A complete, exact copy of the records below is the required result.

Difference listings:
*** Begin section ***

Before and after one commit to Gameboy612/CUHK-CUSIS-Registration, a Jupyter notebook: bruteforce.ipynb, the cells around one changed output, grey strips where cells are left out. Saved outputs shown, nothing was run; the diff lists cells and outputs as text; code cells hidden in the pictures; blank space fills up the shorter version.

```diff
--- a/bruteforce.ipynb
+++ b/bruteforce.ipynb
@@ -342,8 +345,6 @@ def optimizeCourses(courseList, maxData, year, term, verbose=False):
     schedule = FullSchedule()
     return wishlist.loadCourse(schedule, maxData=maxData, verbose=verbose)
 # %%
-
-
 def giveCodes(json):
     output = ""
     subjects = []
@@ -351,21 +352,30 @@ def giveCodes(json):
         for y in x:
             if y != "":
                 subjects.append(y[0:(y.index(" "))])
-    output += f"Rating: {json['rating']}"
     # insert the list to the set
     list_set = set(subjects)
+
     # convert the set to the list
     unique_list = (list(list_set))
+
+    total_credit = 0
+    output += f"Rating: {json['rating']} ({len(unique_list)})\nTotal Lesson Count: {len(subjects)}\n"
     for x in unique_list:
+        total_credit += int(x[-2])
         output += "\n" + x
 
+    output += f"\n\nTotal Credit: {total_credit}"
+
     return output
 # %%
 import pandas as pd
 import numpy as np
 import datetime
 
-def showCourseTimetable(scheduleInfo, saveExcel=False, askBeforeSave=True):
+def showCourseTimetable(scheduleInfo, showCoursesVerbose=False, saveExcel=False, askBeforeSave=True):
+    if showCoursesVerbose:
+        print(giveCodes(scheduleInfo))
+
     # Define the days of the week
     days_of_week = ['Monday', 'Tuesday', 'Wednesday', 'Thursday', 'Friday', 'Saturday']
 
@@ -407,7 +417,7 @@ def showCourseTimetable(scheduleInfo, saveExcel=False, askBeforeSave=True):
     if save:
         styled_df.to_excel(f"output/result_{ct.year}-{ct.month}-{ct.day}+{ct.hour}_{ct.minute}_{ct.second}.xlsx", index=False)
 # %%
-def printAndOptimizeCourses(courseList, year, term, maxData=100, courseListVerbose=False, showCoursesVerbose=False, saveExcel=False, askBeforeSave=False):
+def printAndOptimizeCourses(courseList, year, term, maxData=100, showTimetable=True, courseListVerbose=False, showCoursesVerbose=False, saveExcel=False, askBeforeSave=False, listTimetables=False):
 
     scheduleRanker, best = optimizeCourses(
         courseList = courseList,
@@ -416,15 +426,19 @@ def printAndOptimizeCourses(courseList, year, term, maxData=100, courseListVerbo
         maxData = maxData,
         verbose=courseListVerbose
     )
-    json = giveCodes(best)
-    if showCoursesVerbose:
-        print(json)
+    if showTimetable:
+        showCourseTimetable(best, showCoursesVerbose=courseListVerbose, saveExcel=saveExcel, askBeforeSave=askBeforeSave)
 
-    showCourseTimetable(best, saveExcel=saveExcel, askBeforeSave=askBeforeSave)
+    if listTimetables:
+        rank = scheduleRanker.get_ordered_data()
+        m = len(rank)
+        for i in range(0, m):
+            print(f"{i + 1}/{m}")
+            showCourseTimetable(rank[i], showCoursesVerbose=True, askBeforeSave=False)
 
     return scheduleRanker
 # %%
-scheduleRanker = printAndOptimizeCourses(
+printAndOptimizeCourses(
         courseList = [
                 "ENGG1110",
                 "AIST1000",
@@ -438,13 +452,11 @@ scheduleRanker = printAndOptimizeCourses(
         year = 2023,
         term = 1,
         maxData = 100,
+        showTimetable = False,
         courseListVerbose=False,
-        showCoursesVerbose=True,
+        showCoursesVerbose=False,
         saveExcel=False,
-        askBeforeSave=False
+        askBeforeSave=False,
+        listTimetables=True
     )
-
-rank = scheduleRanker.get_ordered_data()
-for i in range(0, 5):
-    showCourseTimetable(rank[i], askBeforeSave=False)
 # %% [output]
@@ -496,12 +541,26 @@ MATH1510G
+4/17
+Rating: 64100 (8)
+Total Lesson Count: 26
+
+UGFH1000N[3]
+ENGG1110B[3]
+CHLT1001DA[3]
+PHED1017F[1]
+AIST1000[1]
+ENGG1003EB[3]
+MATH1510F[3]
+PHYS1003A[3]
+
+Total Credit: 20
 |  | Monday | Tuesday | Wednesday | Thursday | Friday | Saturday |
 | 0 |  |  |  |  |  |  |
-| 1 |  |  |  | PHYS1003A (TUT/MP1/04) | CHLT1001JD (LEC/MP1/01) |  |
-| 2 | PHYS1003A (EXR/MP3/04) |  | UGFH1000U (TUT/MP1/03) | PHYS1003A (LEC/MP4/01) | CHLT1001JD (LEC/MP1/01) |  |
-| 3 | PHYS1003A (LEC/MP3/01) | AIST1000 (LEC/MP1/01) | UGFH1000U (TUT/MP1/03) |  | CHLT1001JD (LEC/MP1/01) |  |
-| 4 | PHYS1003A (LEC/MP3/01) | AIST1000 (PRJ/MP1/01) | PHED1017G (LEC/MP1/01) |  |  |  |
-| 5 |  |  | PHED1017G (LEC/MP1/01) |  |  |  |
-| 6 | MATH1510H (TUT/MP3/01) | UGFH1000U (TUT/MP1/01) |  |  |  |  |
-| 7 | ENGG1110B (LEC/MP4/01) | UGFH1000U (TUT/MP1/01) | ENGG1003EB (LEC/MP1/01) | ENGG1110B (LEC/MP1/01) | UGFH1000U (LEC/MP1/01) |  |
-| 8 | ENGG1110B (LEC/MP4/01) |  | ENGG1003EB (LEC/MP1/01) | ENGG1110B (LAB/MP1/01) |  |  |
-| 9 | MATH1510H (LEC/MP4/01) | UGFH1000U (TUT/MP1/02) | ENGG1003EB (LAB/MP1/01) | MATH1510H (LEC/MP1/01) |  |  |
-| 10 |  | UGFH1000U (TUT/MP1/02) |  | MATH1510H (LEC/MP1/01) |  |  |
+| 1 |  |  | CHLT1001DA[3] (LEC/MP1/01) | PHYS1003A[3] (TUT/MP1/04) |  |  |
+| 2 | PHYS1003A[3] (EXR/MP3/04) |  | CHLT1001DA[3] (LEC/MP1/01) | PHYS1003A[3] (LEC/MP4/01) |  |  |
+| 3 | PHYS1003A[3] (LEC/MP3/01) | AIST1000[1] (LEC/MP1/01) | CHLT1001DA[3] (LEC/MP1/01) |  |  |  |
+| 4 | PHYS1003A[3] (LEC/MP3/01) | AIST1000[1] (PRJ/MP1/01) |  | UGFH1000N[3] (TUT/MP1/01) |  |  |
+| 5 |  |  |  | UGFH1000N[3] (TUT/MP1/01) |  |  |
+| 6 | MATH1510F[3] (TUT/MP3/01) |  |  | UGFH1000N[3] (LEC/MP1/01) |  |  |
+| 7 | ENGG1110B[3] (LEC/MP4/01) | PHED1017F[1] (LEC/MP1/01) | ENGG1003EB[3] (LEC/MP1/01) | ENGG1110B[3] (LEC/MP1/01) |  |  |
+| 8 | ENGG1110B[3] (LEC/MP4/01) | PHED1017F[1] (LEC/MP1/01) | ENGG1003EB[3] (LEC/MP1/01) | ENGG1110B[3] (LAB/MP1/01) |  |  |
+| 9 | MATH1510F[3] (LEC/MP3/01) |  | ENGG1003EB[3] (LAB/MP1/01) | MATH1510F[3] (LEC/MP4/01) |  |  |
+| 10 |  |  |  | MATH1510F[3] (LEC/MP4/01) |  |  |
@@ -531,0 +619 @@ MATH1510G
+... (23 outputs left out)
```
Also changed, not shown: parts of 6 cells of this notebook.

*** End section ***

Reply to the exercise:
Before and after one commit to Gameboy612/CUHK-CUSIS-Registration, a Jupyter notebook: bruteforce.ipynb, the cells around one changed output, grey strips where cells are left out. Saved outputs shown, nothing was run; the diff lists cells and outputs as text; code cells hidden in the pictures; blank space fills up the shorter version.

```diff
--- a/bruteforce.ipynb
+++ b/bruteforce.ipynb
@@ -342,8 +345,6 @@ def optimizeCourses(courseList, maxData, year, term, verbose=False):
     schedule = FullSchedule()
     return wishlist.loadCourse(schedule, maxData=maxData, verbose=verbose)
 # %%
-
-
 def giveCodes(json):
     output = ""
     subjects = []
@@ -351,21 +352,30 @@ def giveCodes(json):
         for y in x:
             if y != "":
                 subjects.append(y[0:(y.index(" "))])
-    output += f"Rating: {json['rating']}"
     # insert the list to the set
     list_set = set(subjects)
+
     # convert the set to the list
     unique_list = (list(list_set))
+
+    total_credit = 0
+    output += f"Rating: {json['rating']} ({len(unique_list)})\nTotal Lesson Count: {len(subjects)}\n"
     for x in unique_list:
+        total_credit += int(x[-2])
         output += "\n" + x
 
+    output += f"\n\nTotal Credit: {total_credit}"
+
     return output
 # %%
 import pandas as pd
 import numpy as np
 import datetime
 
-def showCourseTimetable(scheduleInfo, saveExcel=False, askBeforeSave=True):
+def showCourseTimetable(scheduleInfo, showCoursesVerbose=False, saveExcel=False, askBeforeSave=True):
+    if showCoursesVerbose:
+        print(giveCodes(scheduleInfo))
+
     # Define the days of the week
     days_of_week = ['Monday', 'Tuesday', 'Wednesday', 'Thursday', 'Friday', 'Saturday']
 
@@ -407,7 +417,7 @@ def showCourseTimetable(scheduleInfo, saveExcel=False, askBeforeSave=True):
     if save:
         styled_df.to_excel(f"output/result_{ct.year}-{ct.month}-{ct.day}+{ct.hour}_{ct.minute}_{ct.second}.xlsx", index=False)
 # %%
-def printAndOptimizeCourses(courseList, year, term, maxData=100, courseListVerbose=False, showCoursesVerbose=False, saveExcel=False, askBeforeSave=False):
+def printAndOptimizeCourses(courseList, year, term, maxData=100, showTimetable=True, courseListVerbose=False, showCoursesVerbose=False, saveExcel=False, askBeforeSave=False, listTimetables=False):
 
     scheduleRanker, best = optimizeCourses(
         courseList = courseList,
@@ -416,15 +426,19 @@ def printAndOptimizeCourses(courseList, year, term, maxData=100, courseListVerbo
         maxData = maxData,
         verbose=courseListVerbose
     )
-    json = giveCodes(best)
-    if showCoursesVerbose:
-        print(json)
+    if showTimetable:
+        showCourseTimetable(best, showCoursesVerbose=courseListVerbose, saveExcel=saveExcel, askBeforeSave=askBeforeSave)
 
-    showCourseTimetable(best, saveExcel=saveExcel, askBeforeSave=askBeforeSave)
+    if listTimetables:
+        rank = scheduleRanker.get_ordered_data()
+        m = len(rank)
+        for i in range(0, m):
+            print(f"{i + 1}/{m}")
+            showCourseTimetable(rank[i], showCoursesVerbose=True, askBeforeSave=False)
 
     return scheduleRanker
 # %%
-scheduleRanker = printAndOptimizeCourses(
+printAndOptimizeCourses(
         courseList = [
                 "ENGG1110",
                 "AIST1000",
@@ -438,13 +452,11 @@ scheduleRanker = printAndOptimizeCourses(
         year = 2023,
         term = 1,
         maxData = 100,
+        showTimetable = False,
         courseListVerbose=False,
-        showCoursesVerbose=True,
+        showCoursesVerbose=False,
         saveExcel=False,
-        askBeforeSave=False
+        askBeforeSave=False,
+        listTimetables=True
     )
-
-rank = scheduleRanker.get_ordered_data()
-for i in range(0, 5):
-    showCourseTimetable(rank[i], askBeforeSave=False)
 # %% [output]
@@ -496,12 +541,26 @@ MATH1510G
+4/17
+Rating: 64100 (8)
+Total Lesson Count: 26
+
+UGFH1000N[3]
+ENGG1110B[3]
+CHLT1001DA[3]
+PHED1017F[1]
+AIST1000[1]
+ENGG1003EB[3]
+MATH1510F[3]
+PHYS1003A[3]
+
+Total Credit: 20
 |  | Monday | Tuesday | Wednesday | Thursday | Friday | Saturday |
 | 0 |  |  |  |  |  |  |
-| 1 |  |  |  | PHYS1003A (TUT/MP1/04) | CHLT1001JD (LEC/MP1/01) |  |
-| 2 | PHYS1003A (EXR/MP3/04) |  | UGFH1000U (TUT/MP1/03) | PHYS1003A (LEC/MP4/01) | CHLT1001JD (LEC/MP1/01) |  |
-| 3 | PHYS1003A (LEC/MP3/01) | AIST1000 (LEC/MP1/01) | UGFH1000U (TUT/MP1/03) |  | CHLT1001JD (LEC/MP1/01) |  |
-| 4 | PHYS1003A (LEC/MP3/01) | AIST1000 (PRJ/MP1/01) | PHED1017G (LEC/MP1/01) |  |  |  |
-| 5 |  |  | PHED1017G (LEC/MP1/01) |  |  |  |
-| 6 | MATH1510H (TUT/MP3/01) | UGFH1000U (TUT/MP1/01) |  |  |  |  |
-| 7 | ENGG1110B (LEC/MP4/01) | UGFH1000U (TUT/MP1/01) | ENGG1003EB (LEC/MP1/01) | ENGG1110B (LEC/MP1/01) | UGFH1000U (LEC/MP1/01) |  |
-| 8 | ENGG1110B (LEC/MP4/01) |  | ENGG1003EB (LEC/MP1/01) | ENGG1110B (LAB/MP1/01) |  |  |
-| 9 | MATH1510H (LEC/MP4/01) | UGFH1000U (TUT/MP1/02) | ENGG1003EB (LAB/MP1/01) | MATH1510H (LEC/MP1/01) |  |  |
-| 10 |  | UGFH1000U (TUT/MP1/02) |  | MATH1510H (LEC/MP1/01) |  |  |
+| 1 |  |  | CHLT1001DA[3] (LEC/MP1/01) | PHYS1003A[3] (TUT/MP1/04) |  |  |
+| 2 | PHYS1003A[3] (EXR/MP3/04) |  | CHLT1001DA[3] (LEC/MP1/01) | PHYS1003A[3] (LEC/MP4/01) |  |  |
+| 3 | PHYS1003A[3] (LEC/MP3/01) | AIST1000[1] (LEC/MP1/01) | CHLT1001DA[3] (LEC/MP1/01) |  |  |  |
+| 4 | PHYS1003A[3] (LEC/MP3/01) | AIST1000[1] (PRJ/MP1/01) |  | UGFH1000N[3] (TUT/MP1/01) |  |  |
+| 5 |  |  |  | UGFH1000N[3] (TUT/MP1/01) |  |  |
+| 6 | MATH1510F[3] (TUT/MP3/01) |  |  | UGFH1000N[3] (LEC/MP1/01) |  |  |
+| 7 | ENGG1110B[3] (LEC/MP4/01) | PHED1017F[1] (LEC/MP1/01) | ENGG1003EB[3] (LEC/MP1/01) | ENGG1110B[3] (LEC/MP1/01) |  |  |
+| 8 | ENGG1110B[3] (LEC/MP4/01) | PHED1017F[1] (LEC/MP1/01) | ENGG1003EB[3] (LEC/MP1/01) | ENGG1110B[3] (LAB/MP1/01) |  |  |
+| 9 | MATH1510F[3] (LEC/MP3/01) |  | ENGG1003EB[3] (LAB/MP1/01) | MATH1510F[3] (LEC/MP4/01) |  |  |
+| 10 |  |  |  | MATH1510F[3] (LEC/MP4/01) |  |  |
@@ -531,0 +619 @@ MATH1510G
+... (23 outputs left out)
```
Also changed, not shown: parts of 6 cells of this notebook.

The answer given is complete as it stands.